Determine how the property will be cared for in the off-season

Although overall care responsibilities should be part of your plan if you are sharing the home with others, you’ll need to determine property maintenance requirements year-round regardless of who is signing the checks for the work. If your vacation home is far from your home residence, you should develop a strong relationship with a property maintenance company. The prior owner or a local real estate agent may be good sources of connections. You’ll also want to install a security system to help ensure your home is being monitored -- whether by you or a private company -- while you’re away.

Make your vacation home a retirement home

When you find that dream home, think about whether it works as a full-time retirement home. Some retirees stay at their homebase for family reasons, but living full-time in a frequent vacation spot gives your family a fun and exciting place to visit. Even if a full-time residence does not seem likely today, make a “what-if” in the event you change your mind.

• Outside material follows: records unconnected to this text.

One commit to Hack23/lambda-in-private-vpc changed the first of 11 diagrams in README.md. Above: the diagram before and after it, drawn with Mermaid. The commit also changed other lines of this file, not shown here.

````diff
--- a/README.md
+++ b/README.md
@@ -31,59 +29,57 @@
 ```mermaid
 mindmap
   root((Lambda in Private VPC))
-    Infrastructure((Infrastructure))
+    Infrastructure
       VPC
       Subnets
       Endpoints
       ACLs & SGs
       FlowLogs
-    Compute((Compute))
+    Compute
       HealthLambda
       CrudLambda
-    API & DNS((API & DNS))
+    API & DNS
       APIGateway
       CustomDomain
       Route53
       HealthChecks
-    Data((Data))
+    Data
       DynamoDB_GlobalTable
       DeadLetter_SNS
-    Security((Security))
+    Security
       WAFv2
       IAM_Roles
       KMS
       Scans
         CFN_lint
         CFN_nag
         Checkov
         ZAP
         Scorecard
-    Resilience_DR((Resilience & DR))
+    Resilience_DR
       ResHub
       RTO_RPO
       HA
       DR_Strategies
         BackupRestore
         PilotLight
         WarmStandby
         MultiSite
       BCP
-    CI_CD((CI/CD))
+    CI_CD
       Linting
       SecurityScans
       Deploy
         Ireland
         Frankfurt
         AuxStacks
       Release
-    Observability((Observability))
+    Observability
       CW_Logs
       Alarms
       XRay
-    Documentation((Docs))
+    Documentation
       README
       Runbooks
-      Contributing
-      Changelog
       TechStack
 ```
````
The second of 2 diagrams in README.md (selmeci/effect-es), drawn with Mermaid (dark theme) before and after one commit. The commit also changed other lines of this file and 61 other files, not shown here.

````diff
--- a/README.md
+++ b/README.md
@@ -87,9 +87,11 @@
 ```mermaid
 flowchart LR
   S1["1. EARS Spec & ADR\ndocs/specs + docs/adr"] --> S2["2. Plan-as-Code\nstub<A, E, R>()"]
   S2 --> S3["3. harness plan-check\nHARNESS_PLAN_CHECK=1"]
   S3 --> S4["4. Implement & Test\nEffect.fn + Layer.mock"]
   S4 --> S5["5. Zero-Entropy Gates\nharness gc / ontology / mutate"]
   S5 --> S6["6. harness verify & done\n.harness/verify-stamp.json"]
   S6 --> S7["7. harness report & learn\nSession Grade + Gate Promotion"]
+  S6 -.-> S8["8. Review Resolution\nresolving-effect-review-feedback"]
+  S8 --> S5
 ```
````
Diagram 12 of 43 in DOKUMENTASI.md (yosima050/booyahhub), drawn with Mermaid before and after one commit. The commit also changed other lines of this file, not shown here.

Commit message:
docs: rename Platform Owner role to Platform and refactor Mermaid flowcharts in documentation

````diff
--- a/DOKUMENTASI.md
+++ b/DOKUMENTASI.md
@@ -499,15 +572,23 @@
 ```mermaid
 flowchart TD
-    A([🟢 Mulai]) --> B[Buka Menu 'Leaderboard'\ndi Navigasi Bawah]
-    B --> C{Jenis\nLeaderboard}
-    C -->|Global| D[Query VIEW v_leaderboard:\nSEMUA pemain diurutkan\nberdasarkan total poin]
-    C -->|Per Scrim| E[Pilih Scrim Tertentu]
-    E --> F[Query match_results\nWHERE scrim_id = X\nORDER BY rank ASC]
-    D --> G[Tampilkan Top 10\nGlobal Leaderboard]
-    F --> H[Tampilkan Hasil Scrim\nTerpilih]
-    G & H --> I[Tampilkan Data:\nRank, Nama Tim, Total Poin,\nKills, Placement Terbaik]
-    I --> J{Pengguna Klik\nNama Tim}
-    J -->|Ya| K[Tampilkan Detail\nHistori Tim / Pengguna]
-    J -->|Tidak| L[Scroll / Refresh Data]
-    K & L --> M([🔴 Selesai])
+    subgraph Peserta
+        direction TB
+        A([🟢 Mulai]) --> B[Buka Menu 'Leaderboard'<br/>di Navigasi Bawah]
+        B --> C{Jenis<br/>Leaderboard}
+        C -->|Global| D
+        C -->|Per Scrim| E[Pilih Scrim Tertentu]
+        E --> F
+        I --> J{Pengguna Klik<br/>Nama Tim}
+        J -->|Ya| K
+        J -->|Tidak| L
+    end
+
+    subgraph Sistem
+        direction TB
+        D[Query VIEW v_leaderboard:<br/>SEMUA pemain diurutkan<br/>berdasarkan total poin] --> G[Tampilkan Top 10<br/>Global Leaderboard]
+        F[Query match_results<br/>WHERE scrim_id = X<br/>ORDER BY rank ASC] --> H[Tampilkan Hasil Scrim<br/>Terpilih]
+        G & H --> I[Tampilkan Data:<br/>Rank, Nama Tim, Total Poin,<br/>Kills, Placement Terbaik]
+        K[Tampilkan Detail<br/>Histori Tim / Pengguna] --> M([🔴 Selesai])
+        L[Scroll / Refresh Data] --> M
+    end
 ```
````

A vacation home is an exciting decision that can yield great return on investment and provide years of relaxation. Take it easy and consider all of your options and responsibilities carefully and you’ll find a home and location that fits your needs and your life.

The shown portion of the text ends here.